Extracted records:
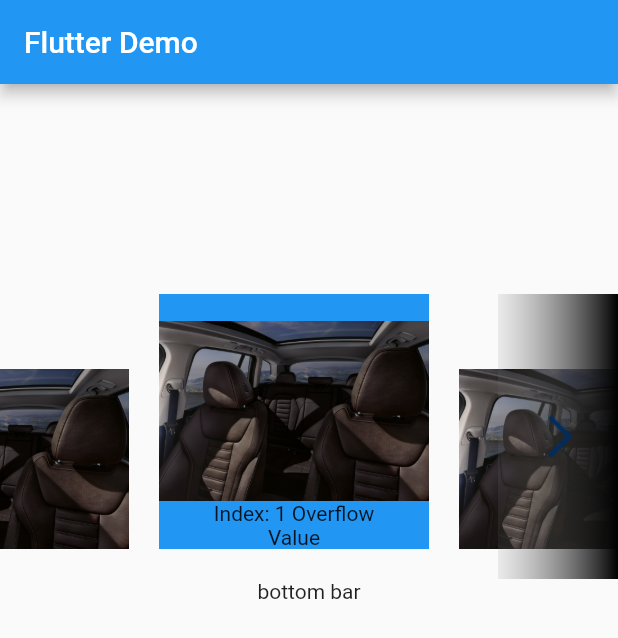
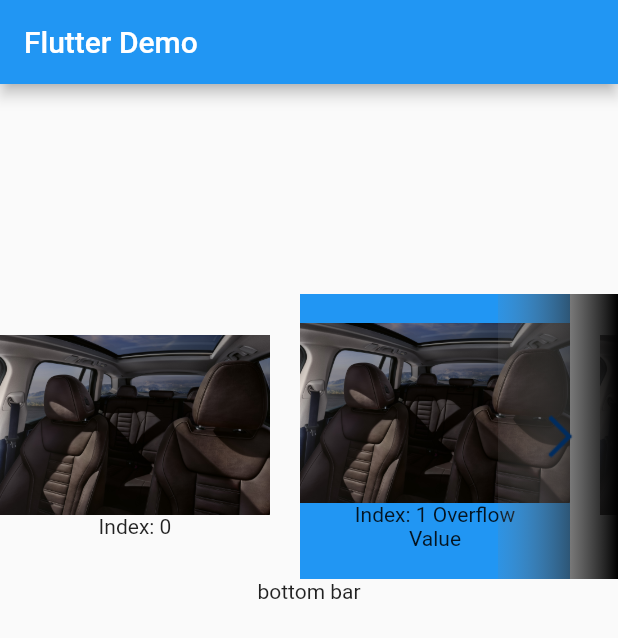
Before and after one commit to vika41130/carousel_slider, a Flutter app: the screen it shows after launch, on a phone screen of 412 x 824 dp. Shown: the top 638 px of the screen. Run offline on Flutter 3.47's test engine with Material 2 defaults, Android fonts, the light colour scheme and no system bars.

Commit message:
[list-scroll-vertical] make center

```diff
--- a/lib/main.dart
+++ b/lib/main.dart
@@ -40,7 +40,8 @@ class _MyAppState extends State<MyApp> {
           // height: 150,
           // child: Text('Index: $i Overflow'),
           child: Column(
-            mainAxisAlignment: MainAxisAlignment.end,
+            // mainAxisAlignment: MainAxisAlignment.end,
+            mainAxisAlignment: MainAxisAlignment.center,
             children: [
               Image(image: AssetImage('assets/images/bmw/driver1.jpg'),),
               Text('Index: $i Overflow'),
@@ -57,9 +58,11 @@ class _MyAppState extends State<MyApp> {
         tempItems.add(Container(
           height: 100,
           child: Column(
-            mainAxisAlignment: MainAxisAlignment.end,
+            // mainAxisAlignment: MainAxisAlignment.end,
+            mainAxisAlignment: MainAxisAlignment.center,
             children: [
               Image(image: AssetImage('assets/images/bmw/driver1.jpg'),),
+              Text('Index: $i'),
             ],
           ),
         ));
@@ -96,10 +99,10 @@ class _MyAppState extends State<MyApp> {
                 // height: 120,
                 child: SwiperWidget(
                   itemWidth: 200,
-                  itemMargin: 20,
+                  itemMargin: 20.0,
                   items: tempItems,
-                  contentBottomMargin: 20.0,
-                  numbersOfItemsVisible: 3,
+                  // contentBottomMargin: 20.0,
+                  // numbersOfItemsVisible: 3,
                   // preBottom: 30,
                   // preLeft: 30,
                   // nextBottom: 30,
--- a/lib/widget/swiper_widget.dart
+++ b/lib/widget/swiper_widget.dart
@@ -19,7 +19,7 @@ class SwiperWidget extends StatefulWidget {
   SwiperWidget({
     Key key,
     @required this.itemWidth,
-    this.itemMargin,
+    itemMargin,
     contentBottomMargin,
     this.numbersOfItemsVisible,
     this.preButton,
@@ -32,7 +32,8 @@ class SwiperWidget extends StatefulWidget {
     this.buttonHeight,
     @required List<Widget> items,
   })  : items = items ?? [],
-        contentBottomMargin = contentBottomMargin ?? 0,
+        contentBottomMargin = contentBottomMargin ?? 0.0,
+        itemMargin = itemMargin ?? 0.0,
         super(key: key);
   @override
   _SwiperWidgetState createState() => _SwiperWidgetState();
@@ -42,8 +43,9 @@ class _SwiperWidgetState extends State<SwiperWidget> {
   ScrollController _controller;
   bool isBeginned = true;
   bool isEnded = false;
-  double marginPerDirection = 0;
+  double marginPerDirection = 0.0;
   Size widgetSize;
+  int currentIndex = 20;
 
   @override
   void initState() {
@@ -61,7 +63,7 @@ class _SwiperWidgetState extends State<SwiperWidget> {
     setState(() {
       if (widget.numbersOfItemsVisible == null ||
           widget.numbersOfItemsVisible == 0) {
-        marginPerDirection = 0;
+        marginPerDirection = 0.0;
       } else {
         marginPerDirection = (widgetSize.width -
                 widget.itemWidth * widget.numbersOfItemsVisible) /
@@ -101,10 +103,19 @@ class _SwiperWidgetState extends State<SwiperWidget> {
         curve: Curves.linear, duration: Duration(milliseconds: 500));
   }
 
+  _animateTo() {
+    // _controller.animateTo(_controller.offset + widget.itemWidth * currentIndex,
+    _controller.animateTo(widget.itemWidth * currentIndex,
+        curve: Curves.linear, duration: Duration(milliseconds: 500));
+  }
+
   @override
   Widget build(BuildContext context) {
     WidgetsBinding.instance.addPostFrameCallback((timeStamp) {
       setState(() {
+        if (widgetSize != null && widgetSize.width != context.size.width) {
+          _animateTo();
+        }
         widgetSize = context.size;
         // print('------------------------------widgetSize width-height: ${widgetSize.width}-${widgetSize.height}');
         calculateMargin();
@@ -112,10 +123,15 @@ class _SwiperWidgetState extends State<SwiperWidget> {
     });
     return Stack(
       children: <Widget>[
-        Container(
+        Row(
+          crossAxisAlignment: CrossAxisAlignment.center,
+          mainAxisAlignment: MainAxisAlignment.center,
+          children: [
+            Expanded(
+              child: Container(
                 margin: EdgeInsets.only(
-              left: marginPerDirection,
-              right: marginPerDirection,
+                    left: marginPerDirection ?? 0,
+                    right: marginPerDirection ?? 0,
                     bottom: widget.contentBottomMargin),
                 child: ListView.builder(
                   scrollDirection: Axis.horizontal,
@@ -128,13 +144,16 @@ class _SwiperWidgetState extends State<SwiperWidget> {
                         height: 100,
                         margin: EdgeInsets.only(
                             right: index == widget.items.length - 1
-                          ? 0
+                                ? 0.0
                                 : widget.itemMargin),
                         child: widget.items[index],
                       ),
                     );
                   },
                 ),
+              ),
+            ),
+          ],
         ),
         isBeginned
             ? SizedBox()
```
Lines whose indentation alone changed are shown as unchanged.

Assigned task:
Return all lines from the material that contain "numbersOfItemsVisible".

Exercise answer:
-                  numbersOfItemsVisible: 3,
+                  // numbersOfItemsVisible: 3,
     this.numbersOfItemsVisible,
       if (widget.numbersOfItemsVisible == null ||
           widget.numbersOfItemsVisible == 0) {
                 widget.itemWidth * widget.numbersOfItemsVisible) /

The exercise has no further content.